*DESCRIPTION OF THE TASK*. Would you return the listing exactly as written, apart from its pictures?
####
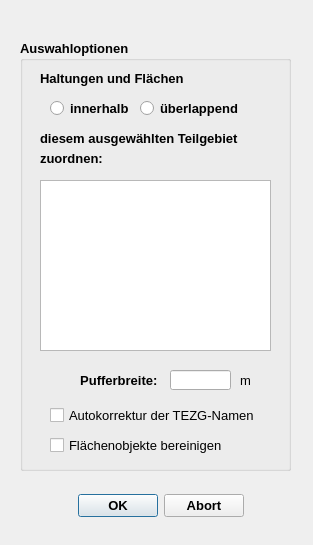
This is qkan/linkflaechen/res/application_assigntgeb.ui in hoettges/QKan as Qt 5 draws it before an edit. The edited form follows.
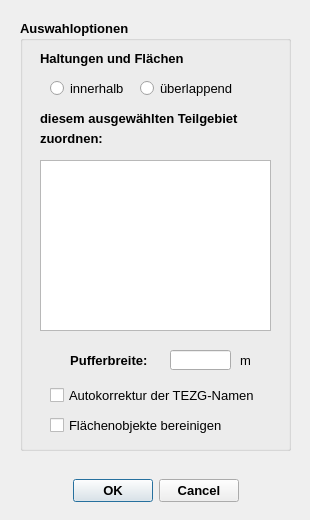
This is the edited form.

The edit to the form file:
```diff
--- a/qkan/linkflaechen/res/application_assigntgeb.ui
+++ b/qkan/linkflaechen/res/application_assigntgeb.ui
@@ -6,10 +6,16 @@
    <rect>
     <x>0</x>
     <y>0</y>
-    <width>313</width>
-    <height>545</height>
+    <width>310</width>
+    <height>520</height>
    </rect>
   </property>
+  <property name="minimumSize">
+   <size>
+    <width>310</width>
+    <height>520</height>
+   </size>
+  </property>
   <property name="font">
    <font>
     <family>Tahoma</family>
@@ -18,46 +24,18 @@
   <property name="windowTitle">
    <string>Aus Verbindungslinien zugeordnete Haltungen in Flächen eintragen</string>
   </property>
-  <widget class="QDialogButtonBox" name="button_box">
-   <property name="geometry">
-    <rect>
-     <x>70</x>
-     <y>490</y>
-     <width>181</width>
-     <height>32</height>
-    </rect>
-   </property>
-   <property name="font">
-    <font>
-     <pointsize>10</pointsize>
-     <weight>75</weight>
-     <bold>true</bold>
-    </font>
-   </property>
-   <property name="toolTip">
-    <string>&lt;html&gt;&lt;head/&gt;&lt;body&gt;&lt;p&gt;Datenimport starten ...&lt;/p&gt;&lt;/body&gt;&lt;/html&gt;</string>
-   </property>
-   <property name="orientation">
-    <enum>Qt::Horizontal</enum>
-   </property>
-   <property name="standardButtons">
-    <set>QDialogButtonBox::Abort|QDialogButtonBox::Ok</set>
-   </property>
-   <property name="centerButtons">
-    <bool>true</bool>
-   </property>
-  </widget>
   <widget class="QGroupBox" name="groupBox_2">
    <property name="geometry">
     <rect>
      <x>20</x>
-     <y>40</y>
+     <y>20</y>
      <width>271</width>
      <height>431</height>
     </rect>
    </property>
    <property name="font">
     <font>
+     <family>Tahoma</family>
      <pointsize>10</pointsize>
      <weight>75</weight>
      <bold>true</bold>
@@ -77,6 +55,8 @@
     </property>
     <property name="font">
      <font>
+      <family>Tahoma</family>
+      <pointsize>10</pointsize>
       <weight>50</weight>
       <bold>false</bold>
      </font>
@@ -113,6 +93,14 @@
       <height>17</height>
      </rect>
     </property>
+    <property name="font">
+     <font>
+      <family>Tahoma</family>
+      <pointsize>10</pointsize>
+      <weight>50</weight>
+      <bold>false</bold>
+     </font>
+    </property>
     <property name="text">
      <string>innerhalb</string>
     </property>
@@ -126,6 +114,14 @@
       <height>17</height>
      </rect>
     </property>
+    <property name="font">
+     <font>
+      <family>Tahoma</family>
+      <pointsize>10</pointsize>
+      <weight>50</weight>
+      <bold>false</bold>
+     </font>
+    </property>
     <property name="text">
      <string>überlappend</string>
     </property>
@@ -170,6 +166,8 @@
     </property>
     <property name="font">
      <font>
+      <family>Tahoma</family>
+      <pointsize>10</pointsize>
       <weight>50</weight>
       <bold>false</bold>
      </font>
@@ -187,7 +185,7 @@
     </property>
     <property name="geometry">
      <rect>
-      <x>40</x>
+      <x>30</x>
       <y>330</y>
       <width>101</width>
       <height>21</height>
@@ -218,6 +216,7 @@
     <property name="font">
      <font>
       <family>Tahoma</family>
+      <pointsize>10</pointsize>
       <weight>50</weight>
       <bold>false</bold>
      </font>
@@ -238,6 +237,7 @@
     <property name="font">
      <font>
       <family>Tahoma</family>
+      <pointsize>10</pointsize>
       <weight>50</weight>
       <bold>false</bold>
      </font>
@@ -264,6 +264,7 @@
     <property name="font">
      <font>
       <family>Tahoma</family>
+      <pointsize>10</pointsize>
       <weight>50</weight>
       <bold>false</bold>
      </font>
@@ -282,6 +283,36 @@
     </property>
    </widget>
   </widget>
+  <widget class="QDialogButtonBox" name="button_box">
+   <property name="geometry">
+    <rect>
+     <x>20</x>
+     <y>470</y>
+     <width>271</width>
+     <height>41</height>
+    </rect>
+   </property>
+   <property name="font">
+    <font>
+     <family>Tahoma</family>
+     <pointsize>10</pointsize>
+     <weight>75</weight>
+     <bold>true</bold>
+    </font>
+   </property>
+   <property name="toolTip">
+    <string notr="true"/>
+   </property>
+   <property name="orientation">
+    <enum>Qt::Horizontal</enum>
+   </property>
+   <property name="standardButtons">
+    <set>QDialogButtonBox::Cancel|QDialogButtonBox::Ok</set>
+   </property>
+   <property name="centerButtons">
+    <bool>true</bool>
+   </property>
+  </widget>
  </widget>
  <resources/>
  <connections>
```
Left out of the diff: 35 changed lines with no effect on the pictures.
####
*SOLVED PROBLEM*.
This is qkan/linkflaechen/res/application_assigntgeb.ui in hoettges/QKan as Qt 5 draws it before an edit. The edited form follows.
This is the edited form.

The edit to the form file:
```diff
--- a/qkan/linkflaechen/res/application_assigntgeb.ui
+++ b/qkan/linkflaechen/res/application_assigntgeb.ui
@@ -6,10 +6,16 @@
    <rect>
     <x>0</x>
     <y>0</y>
-    <width>313</width>
-    <height>545</height>
+    <width>310</width>
+    <height>520</height>
    </rect>
   </property>
+  <property name="minimumSize">
+   <size>
+    <width>310</width>
+    <height>520</height>
+   </size>
+  </property>
   <property name="font">
    <font>
     <family>Tahoma</family>
@@ -18,46 +24,18 @@
   <property name="windowTitle">
    <string>Aus Verbindungslinien zugeordnete Haltungen in Flächen eintragen</string>
   </property>
-  <widget class="QDialogButtonBox" name="button_box">
-   <property name="geometry">
-    <rect>
-     <x>70</x>
-     <y>490</y>
-     <width>181</width>
-     <height>32</height>
-    </rect>
-   </property>
-   <property name="font">
-    <font>
-     <pointsize>10</pointsize>
-     <weight>75</weight>
-     <bold>true</bold>
-    </font>
-   </property>
-   <property name="toolTip">
-    <string>&lt;html&gt;&lt;head/&gt;&lt;body&gt;&lt;p&gt;Datenimport starten ...&lt;/p&gt;&lt;/body&gt;&lt;/html&gt;</string>
-   </property>
-   <property name="orientation">
-    <enum>Qt::Horizontal</enum>
-   </property>
-   <property name="standardButtons">
-    <set>QDialogButtonBox::Abort|QDialogButtonBox::Ok</set>
-   </property>
-   <property name="centerButtons">
-    <bool>true</bool>
-   </property>
-  </widget>
   <widget class="QGroupBox" name="groupBox_2">
    <property name="geometry">
     <rect>
      <x>20</x>
-     <y>40</y>
+     <y>20</y>
      <width>271</width>
      <height>431</height>
     </rect>
    </property>
    <property name="font">
     <font>
+     <family>Tahoma</family>
      <pointsize>10</pointsize>
      <weight>75</weight>
      <bold>true</bold>
@@ -77,6 +55,8 @@
     </property>
     <property name="font">
      <font>
+      <family>Tahoma</family>
+      <pointsize>10</pointsize>
       <weight>50</weight>
       <bold>false</bold>
      </font>
@@ -113,6 +93,14 @@
       <height>17</height>
      </rect>
     </property>
+    <property name="font">
+     <font>
+      <family>Tahoma</family>
+      <pointsize>10</pointsize>
+      <weight>50</weight>
+      <bold>false</bold>
+     </font>
+    </property>
     <property name="text">
      <string>innerhalb</string>
     </property>
@@ -126,6 +114,14 @@
       <height>17</height>
      </rect>
     </property>
+    <property name="font">
+     <font>
+      <family>Tahoma</family>
+      <pointsize>10</pointsize>
+      <weight>50</weight>
+      <bold>false</bold>
+     </font>
+    </property>
     <property name="text">
      <string>überlappend</string>
     </property>
@@ -170,6 +166,8 @@
     </property>
     <property name="font">
      <font>
+      <family>Tahoma</family>
+      <pointsize>10</pointsize>
       <weight>50</weight>
       <bold>false</bold>
      </font>
@@ -187,7 +185,7 @@
     </property>
     <property name="geometry">
      <rect>
-      <x>40</x>
+      <x>30</x>
       <y>330</y>
       <width>101</width>
       <height>21</height>
@@ -218,6 +216,7 @@
     <property name="font">
      <font>
       <family>Tahoma</family>
+      <pointsize>10</pointsize>
       <weight>50</weight>
       <bold>false</bold>
      </font>
@@ -238,6 +237,7 @@
     <property name="font">
      <font>
       <family>Tahoma</family>
+      <pointsize>10</pointsize>
       <weight>50</weight>
       <bold>false</bold>
      </font>
@@ -264,6 +264,7 @@
     <property name="font">
      <font>
       <family>Tahoma</family>
+      <pointsize>10</pointsize>
       <weight>50</weight>
       <bold>false</bold>
      </font>
@@ -282,6 +283,36 @@
     </property>
    </widget>
   </widget>
+  <widget class="QDialogButtonBox" name="button_box">
+   <property name="geometry">
+    <rect>
+     <x>20</x>
+     <y>470</y>
+     <width>271</width>
+     <height>41</height>
+    </rect>
+   </property>
+   <property name="font">
+    <font>
+     <family>Tahoma</family>
+     <pointsize>10</pointsize>
+     <weight>75</weight>
+     <bold>true</bold>
+    </font>
+   </property>
+   <property name="toolTip">
+    <string notr="true"/>
+   </property>
+   <property name="orientation">
+    <enum>Qt::Horizontal</enum>
+   </property>
+   <property name="standardButtons">
+    <set>QDialogButtonBox::Cancel|QDialogButtonBox::Ok</set>
+   </property>
+   <property name="centerButtons">
+    <bool>true</bool>
+   </property>
+  </widget>
  </widget>
  <resources/>
  <connections>
```
Left out of the diff: 35 changed lines with no effect on the pictures.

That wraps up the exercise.